Each month, we post a series of blogs around a common topic. This month, Sarang Kang and Lynn Turnage are curating a blog series on faith formation. We’ll hear from various people who are involved in faith formation personally, professionally, and perseveringly. How has your faith been formed? How has your faith formed you? We invite you to join the conversation on Facebook and Twitter!
by Sarah Dianne Jones
My earliest memory is of being four years old in Sunday school. It was there that I not only learned about Noah and the ark, Moses and the burning bush, and the Easter story, but also the importance of sharing my animal crackers with my friends, the need to say please when asking for the out-of-reach toy, and how much fun it was to be at church. Growing up, the church supported and loved me in ways that I’m just now realizing instilled my love for the church.
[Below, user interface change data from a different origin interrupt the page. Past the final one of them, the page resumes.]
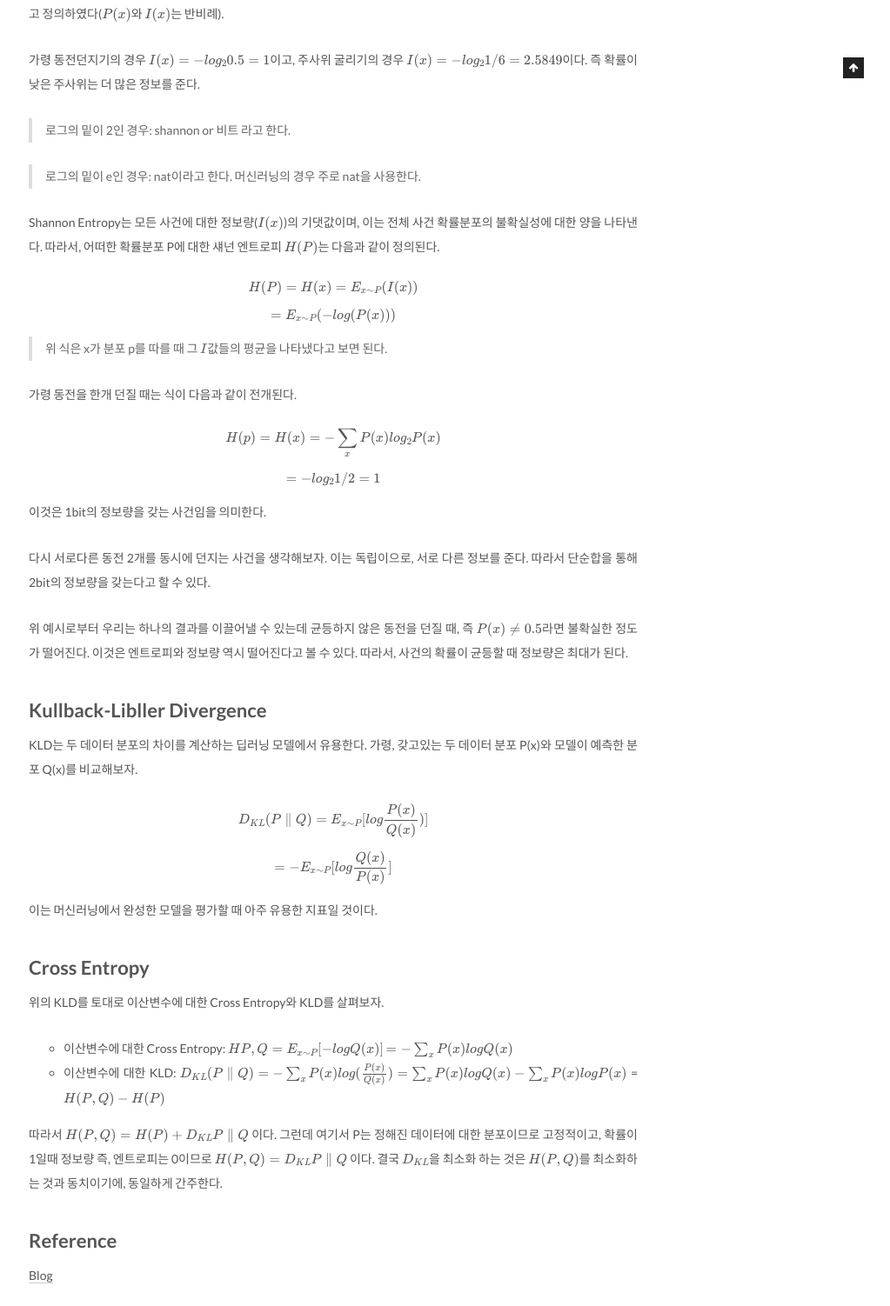
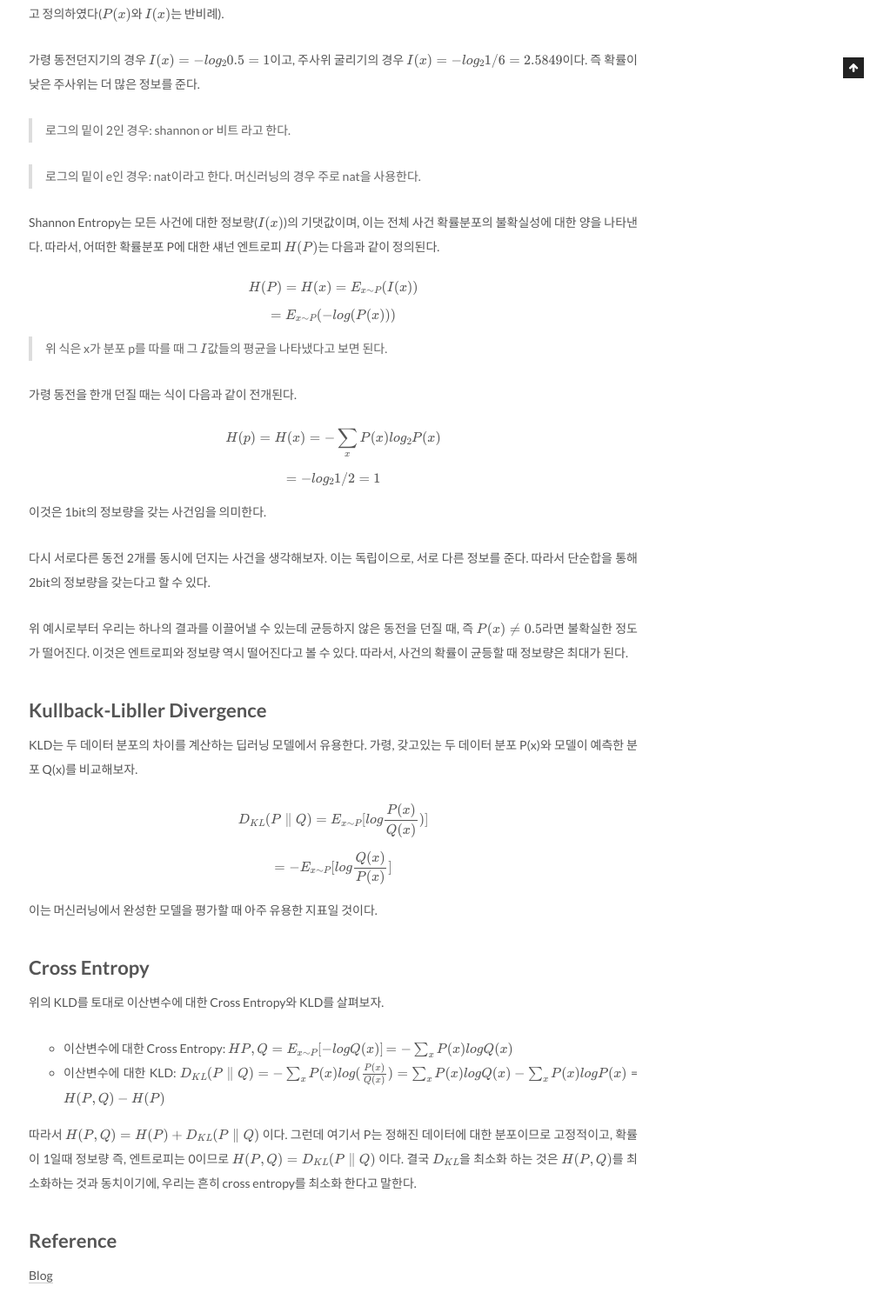
Before and after one commit to silverstar0727/silverstar0727.github.io, a Jekyll site: the page built from _posts/ml basic/2021-01-04-cross_entropy.md, in a window 1280 px wide, cut to the strip 910-2412 px from the top of the page. Shown: the whole strip at 87% size, without its empty margins (257-1280 px from the left). Built offline with Jekyll 4.4.1, drawn with Linux system fonts in a browser that asks for light colours; formulas are drawn with MathJax 3; comment, search, counter and statistics services are not loaded.

Commit message:
Update 2021-01-04-cross_entropy.md

```diff
--- a/_posts/ml basic/2021-01-04-cross_entropy.md
+++ b/_posts/ml basic/2021-01-04-cross_entropy.md
@@ -71,8 +71,8 @@ $$= -E_{x \sim P}[log{Q(x) \over P(x)}]$$
 * 이산변수에 대한 Cross Entropy: $H{P, Q} = E_{x \sim P}[-log{Q(x)}]$ $= -\sum_{x}P(x)log{Q(x)}$
 * 이산변수에 대한 KLD: $D_{KL}(P \parallel Q) = -\sum_{x}P(x)log({P(x) \over Q(x)})$ $= \sum_{x} P(x)log{Q(x)} - \sum_{x}P(x)log{P(x)}$ = $H(P,Q) - H(P)$
 
-따라서 $H(P,Q) = H(P) + D_{KL}{P \parallel Q}$ 이다. 그런데 여기서 P는 정해진 데이터에 대한 분포이므로 고정적이고, 확률이 1일때 정보량 즉, 엔트로피는 0이므로
-$H(P, Q) = D_{KL}{P \parallel Q}$ 이다. 결국 $D_{KL}$을 최소화 하는 것은 $H(P, Q)$를 최소화하는 것과 동치이기에, 동일하게 간주한다.
+따라서 $H(P,Q) = H(P) + D_{KL}({P \parallel Q})$ 이다. 그런데 여기서 P는 정해진 데이터에 대한 분포이므로 고정적이고, 확률이 1일때 정보량 즉, 엔트로피는 0이므로
+$H(P, Q) = D_{KL}({P \parallel Q})$ 이다. 결국 $D_{KL}$을 최소화 하는 것은 $H(P, Q)$를 최소화하는 것과 동치이기에, 우리는 흔히 cross entropy를 최소화 한다고 말한다.
 
 
 ## Reference
```
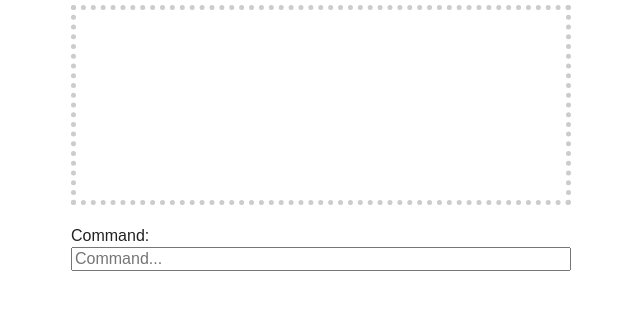
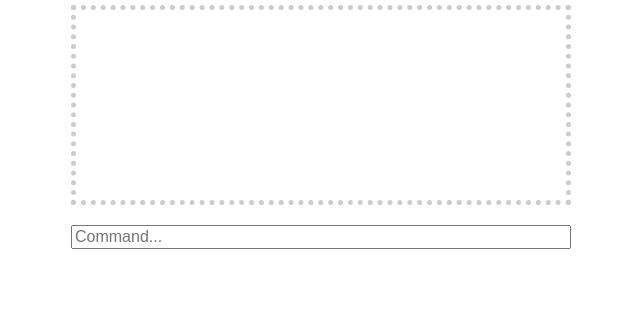
Before and after one commit to jonathan-fielding/CanvasCLI, a website: page index.html in a window 1280 px wide. Shown: the part 83-392 px from the top of the page, without its empty margins (319-959 px from the left). Drawn offline with Linux system fonts and the light colour scheme.

Commit message:
fixed html validation error

```diff
--- a/index.html
+++ b/index.html
@@ -20,7 +20,8 @@
         <div class="wrapper" role="main">
             <noscript>This has been built to require JS, sorry</noscript>
             <canvas class="canvas" id="output"></canvas>
-            <label for="command-prompt visuallyhidden">Command:</label> <input name="command-prompt" class="control" placeholder="Command..." />
+            <label for="command-prompt" class="visuallyhidden">Command:</label>
+            <input name="command-prompt" class="control" placeholder="Command..." />
         </div>
 
         <script>window.jQuery || document.write('<script src="bower_components/jquery/jquery.js"><\/script>')</script>
```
It was at church that there was a community that cared – deeply cared – about the ways I was growing and learning. The congregation wanted to know about the latest book I was reading, read the “newspapers” that my friends and I made in Sunday School about the things that we were learning about, came to my school events, and taught me what it was to be fully surrounded and loved by a community in the name of Jesus Christ.
This community raised me up in the faith, and I went to college assured of my place in the church. I had given the church my whole self, and in exchange my whole self had been shaped by the church. College was my chance to figure out what kind of relationship church and I would have, and I jumped in feet first, full of excitement. In college, I engaged with multiple congregations, each of which offered different experiences that helped to expand and deepen my faith. It was in the moments of great joy that I could celebrate in community, and in the moments of pain I learned to lean on the faith of others to hold me up when my faith felt weak.
As college came to a close, I needed to find what was next. The natural next step was to participate in the Young Adult Volunteer (YAV) program, as it was a mission of the Presbyterian Church (USA) that would offer intentional growth opportunities that I had yet to experience. What better way to spend more time thinking about vocational discernment and figuring out what my next steps were? I was thrilled to be matched with the Washington, D.C. site, but almost immediately after accepting the placement, my brain filled with questions.
Was my faith strong enough to do this? What about my experience? Will 22 years of living in the suburbs have prepared me at all to live in a city? Have mission trips, Vacation Bible Schools, Montreat conferences, and countless Bible studies prepared me to live into this experience in the way it deserves?
I needn’t have worried. My experiences had not given me a history in working in situations like I do now in DC, but that did not mean that I wasn’t prepared. My faith had been formed and tested by the same community that still loved me. It’s not perfect, but it never will be. The important part is that I have seen the evidence for a strong community to surround you. My YAV year could not have been as meaningful, challenging, and fulfilling had I not been reminded over and over again throughout my faith journey of my place in the community of Jesus Christ.
Sarah-Dianne Jones is a Birmingham, Alabama native who graduated from Maryville College in 2016. She is currently serving as a Young Adult Volunteer in Washington, DC, where she works with NEXT Church and New York Avenue Presbyterian Church.